Problem requirements:
Using the listing below, count every line that contains the word "print"; respond with the count alone.

Supplied entries:
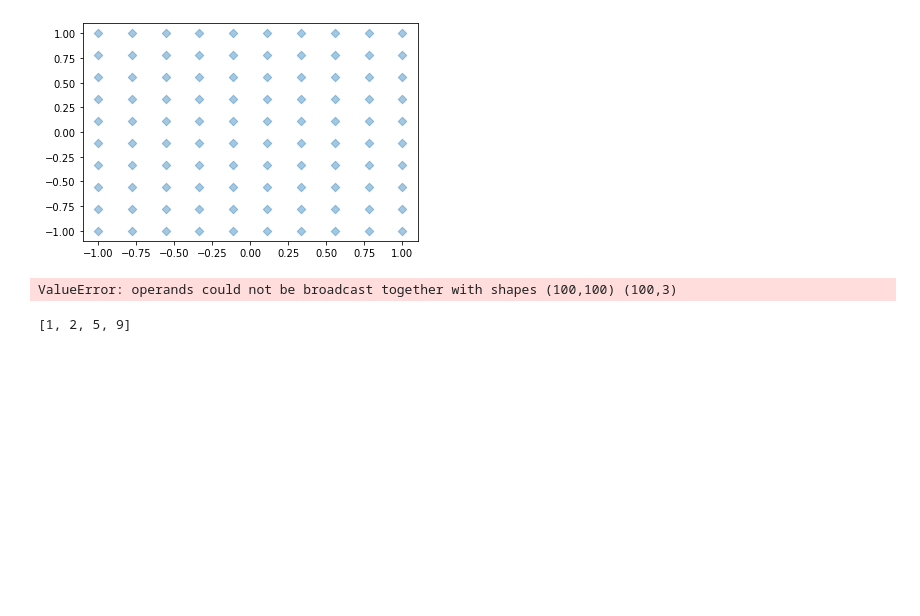
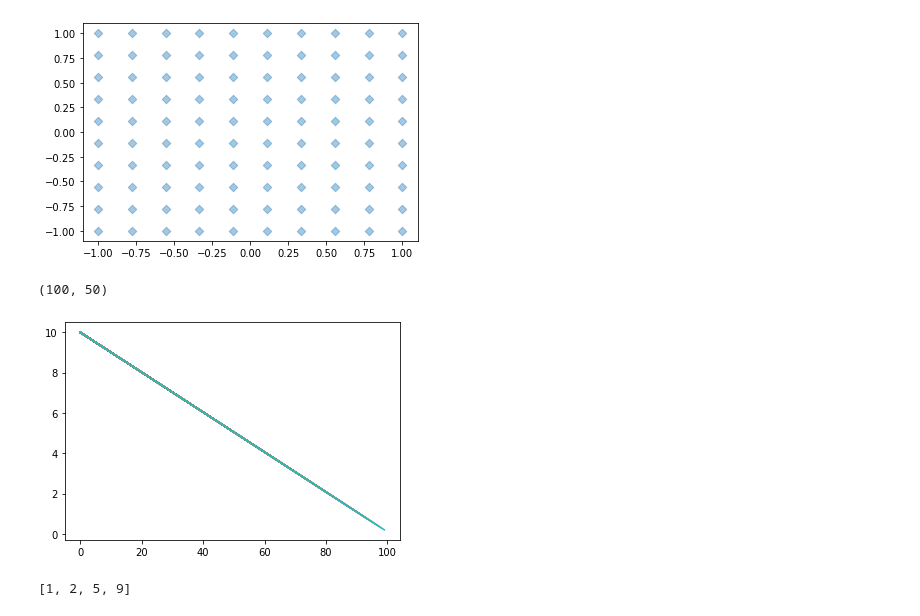
Before and after one commit to furukawa-laboratory/rookies_workout_2021, a Jupyter notebook: som/ando_som_training.ipynb, the cells around one changed output. Saved outputs shown, nothing was run; the diff lists cells and outputs as text; code cells hidden in the pictures; blank space fills up the shorter version.

Commit message:
add Reference_vector

```diff
--- a/som/ando_som_training.ipynb
+++ b/som/ando_som_training.ipynb
@@ -3,11 +3,11 @@
 import numpy as np
 import matplotlib.pyplot as plt
 
-N=100 #データ数
+N=50 #データ数
 D = 3 #データの次元数
 nodes = 10 #潜在空間の一次元あたりのノード数？
 L = 2 #潜在空間の次元数
-K = nodes*L #潜在空間のノード数
+K = nodes**L #潜在空間のノード数
 T = 100 #総学習回数 ここは変えて良いのかな?
 tau = 50
 
@@ -61,36 +61,45 @@ plt.scatter(M[:, 0], M[:, 1], alpha=0.4, marker='D')
 [figure]
 # %%
 #データの距離
-def zn(A,B):
-    distance = np.sum((A[:, None, :]-B[None, :, :])**2, axis=2)
+def distance_function(A,B):
+    distance= np.sum((A[:, None, :]-B[None, :, :])**2, axis=2)
     return distance
+D = distance_function(M,Z)
+D.shape
+# %% [output]
+(100, 50)
 # %%
 #近傍半径を減少させるスケージュリーングの設定、ς関数の描画
 sigma_max = 10
 sigma_min = 0.1
 Sigma_t = []
 times = []
 def Reference_vector(t,Z,M,X):
     #パワーポイントの式を参照
     sigma = ((sigma_min-sigma_max)/T)*t+sigma_max
     #R_knの式
-    R_kn = np.exp(-1/(2*sigma**2))*zn(Z,M)
-    #g_kの式
-    g_k = np.sum(R_kn, axis=1)
-    #y_kの式 エラー出る、ヒント：行列積
+    R_kn = np.exp((-1/(2*sigma**2))*distance_function(M,Z))
+    #print(R_kn.shape)
+    #g_kの式 K次元のベクトル このオプションで潰れるのを防ぐ
+    g_k = np.sum(R_kn, axis=1,keepdims=True)
+    #print(g_k.shape)
+    #y_kの式 エラー出る、ヒント：行列積、シェイプを意識しよう
+    H = R_kn/g_k
+    Y = H @ X
+    #print(Y.shape)
     #y_k = (1/g_k)*np.sum()
     #print(sigma)
-    return sigma
+    return sigma,Y
 
 for t in range(T):
     #sigma = sigma_max-(sigma_max-sigma_min)*(t/T)
     #print("t=",t+1,"sigma=",sigma)
-    S = Reference_vector(t,Z,M,X)
-    Sigma_t.append(S)
+    S_k,Y_k = Reference_vector(t,Z,M,X)
+    Sigma_t.append(S_k)
     times.append(t)
     plt.plot(times,Sigma_t);
 # %% [output]
-ValueError: operands could not be broadcast together with shapes (100,100) (100,3)
+[figure, added]
 # %%
 #-----------以下はpythonでの動作確認のためのテストコード---------------
 # %%
```
Also changed, not shown: parts of 2 cells of this notebook.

Answer space:
5